To clearly grasp the difference you will need to see the results based on aiming for higher functionality assessment scores as a whole. Each measurement works in synergy (the interaction or cooperation of two or more organizations, substances, or other agents to produce a combined effect greater than the sum of their separate effects. – Apple Dictionary) with all of the others.
As we learn to raise the awareness, understanding, functionality, comfort, value and time scores, we are able to function at an ever higher level of intensity. States that once overwhelmed us are now easy for us to function fully in and are no longer a danger to ourselves or others.
As we learn to raise all of the scores at increasing levels of intensity, our awareness of the states changes in dramatic ways. What was once dominated by fear and suffering, we can now see as a complex tapestry that is often described as elegant and for some even beautiful. The very experience of the state changes from a living hell (in deep depressive states, for example) to bliss. My article about How I Found Ecstasy in Depression is an example of that. An article by Margaret Miller, a graduate of the Bipolar IN Order online education program, covers some of the same concepts.
As we learn to function in all states, our experience and feelings of our states affect our behaviors less. We can choose our behaviors based on what we want to accomplish instead of having our actions predicated on our feelings. We no longer alienate those around us and can fulfill our work and relationship responsibilities. Our friends and family become comfortable with our varied states and can see advantages in them too. We, and they, no longer fear negative repercussions of any state and instead see them as incredibly valuable to experience.
As our comfort level increases, we begin to see tremendous value in being in all of our states. Our ability to use that value in our behavior turns the state into a value for everyone around us. We become tremendous assets during crisis, for example, instead of becoming a burden as most people who use remission as the goal of treatment fear will happen. A typical fear among remission advocates is that a crisis situation will trigger another episode and the concurrent out-of-control behaviors that typically go with it. My article about How Depression Prepared Me For A Death In The Family is an example of what could be instead.
When we master time as related to depression and mania, we find that we can stay in states longer before needing to use tools or interventions to lower the intensity of the state. That alone makes us much safer, but that is not the ultimate outcome. Those of us who have increased all of the measurements (intensity, awareness, understanding, functionality, comfort, value and time) end up in mastery of the states themselves. We can choose states like an actor does for a role. We assess the situation and the ultimate role we could play to create desired outcomes inline with our core values, and we choose the state best suited for the role. My article about Choosing Mania or Depression Without Disorder describes that ability.
Using remission as the yardstick for measuring success has never produced results comparable to the ones associated with functionality assessments. Those who advocate remission as the standard of measurement are stigmatizing people into accepting a life far less than what they are capable of. As mentioned previously, permanent remission is a false hope that the NIMH has already determined unlikely to happen.

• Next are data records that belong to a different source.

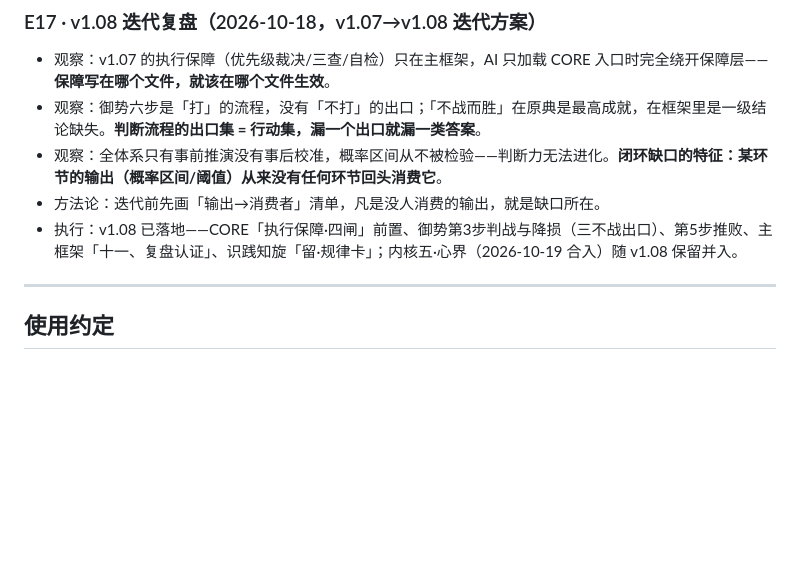
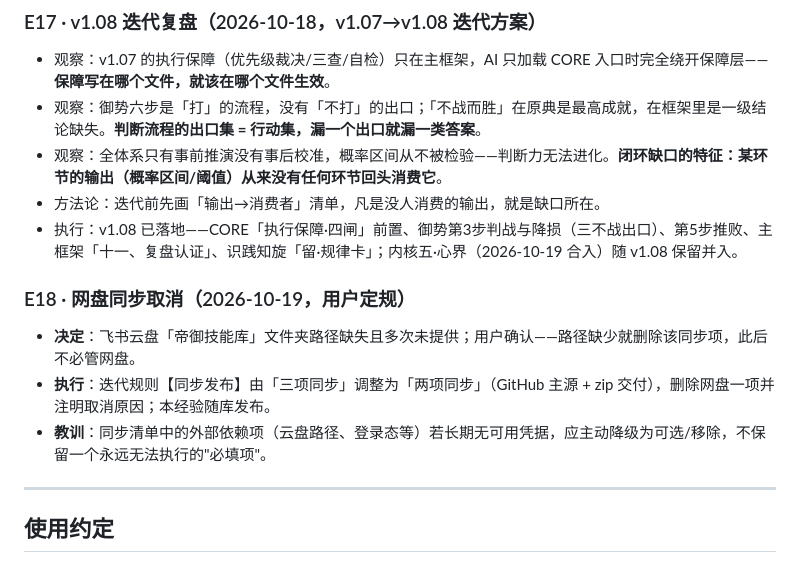
Before and after one commit to xianlideyuan-web/skills, a Markdown page: 帝御技能库/经验沉淀.md, the part around the change. GitHub-like rendering; blank space fills up the shorter version.

Commit message:
docs: v1.08 同步规则调整 - 取消网盘同步（路径缺失，用户定规），同步=GitHub+zip

```diff
--- a/帝御技能库/经验沉淀.md
+++ b/帝御技能库/经验沉淀.md
@@ -91,6 +91,11 @@
 - 方法论：迭代前先画「输出→消费者」清单，凡是没人消费的输出，就是缺口所在。
 - 执行：v1.08 已落地——CORE「执行保障·四闸」前置、御势第3步判战与降损（三不战出口）、第5步推败、主框架「十一、复盘认证」、识践知旋「留·规律卡」；内核五·心界（2026-10-19 合入）随 v1.08 保留并入。
 
+### E18 · 网盘同步取消（2026-10-19，用户定规）
+- **决定**：飞书云盘「帝御技能库」文件夹路径缺失且多次未提供；用户确认——路径缺少就删除该同步项，此后不必管网盘。
+- **执行**：迭代规则【同步发布】由「三项同步」调整为「两项同步」（GitHub 主源 + zip 交付），删除网盘一项并注明取消原因；本经验随库发布。
+- **教训**：同步清单中的外部依赖项（云盘路径、登录态等）若长期无可用凭据，应主动降级为可选/移除，不保留一个永远无法执行的"必填项"。
+
 ---
 
 ## 使用约定
```
Also changed, not shown: CHANGELOG.md (+4 -0 lines), 帝御技能库/01_帝御主框架/帝御-SKILL-v1.08.md (+4 -4 lines).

With the ultimate success based on functionality assessments, we simply no longer need to lower the intensity of the states. Remission becomes irrelevant when we achieve such results, as I and others have already proven to be the case. It is past time to consider better results than remission and start using measurement tools that are more likely to produce them. What gets measured gets done.
The functionality assessments are available for study at the Bipolar Advantage website along with an education program that has been effective in creating the results mentioned above.